▶ _Supplied information_
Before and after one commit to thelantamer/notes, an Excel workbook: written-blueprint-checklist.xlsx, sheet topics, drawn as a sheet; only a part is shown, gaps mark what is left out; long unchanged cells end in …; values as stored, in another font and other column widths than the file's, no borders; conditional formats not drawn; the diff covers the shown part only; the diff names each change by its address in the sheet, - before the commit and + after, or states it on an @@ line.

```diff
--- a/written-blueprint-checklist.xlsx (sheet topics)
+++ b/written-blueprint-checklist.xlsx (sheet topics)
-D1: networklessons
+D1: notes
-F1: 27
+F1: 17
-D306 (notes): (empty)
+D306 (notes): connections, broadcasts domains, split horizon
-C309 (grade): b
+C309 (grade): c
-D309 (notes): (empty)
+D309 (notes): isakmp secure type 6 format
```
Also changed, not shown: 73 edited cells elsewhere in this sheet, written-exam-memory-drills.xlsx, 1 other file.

▶ _Task brief_
Output the entries exactly. Leave nothing out.

▶ _Problem solution_
Before and after one commit to thelantamer/notes, an Excel workbook: written-blueprint-checklist.xlsx, sheet topics, drawn as a sheet; only a part is shown, gaps mark what is left out; long unchanged cells end in …; values as stored, in another font and other column widths than the file's, no borders; conditional formats not drawn; the diff covers the shown part only; the diff names each change by its address in the sheet, - before the commit and + after, or states it on an @@ line.

```diff
--- a/written-blueprint-checklist.xlsx (sheet topics)
+++ b/written-blueprint-checklist.xlsx (sheet topics)
-D1: networklessons
+D1: notes
-F1: 27
+F1: 17
-D306 (notes): (empty)
+D306 (notes): connections, broadcasts domains, split horizon
-C309 (grade): b
+C309 (grade): c
-D309 (notes): (empty)
+D309 (notes): isakmp secure type 6 format
```
Also changed, not shown: 73 edited cells elsewhere in this sheet, written-exam-memory-drills.xlsx, 1 other file.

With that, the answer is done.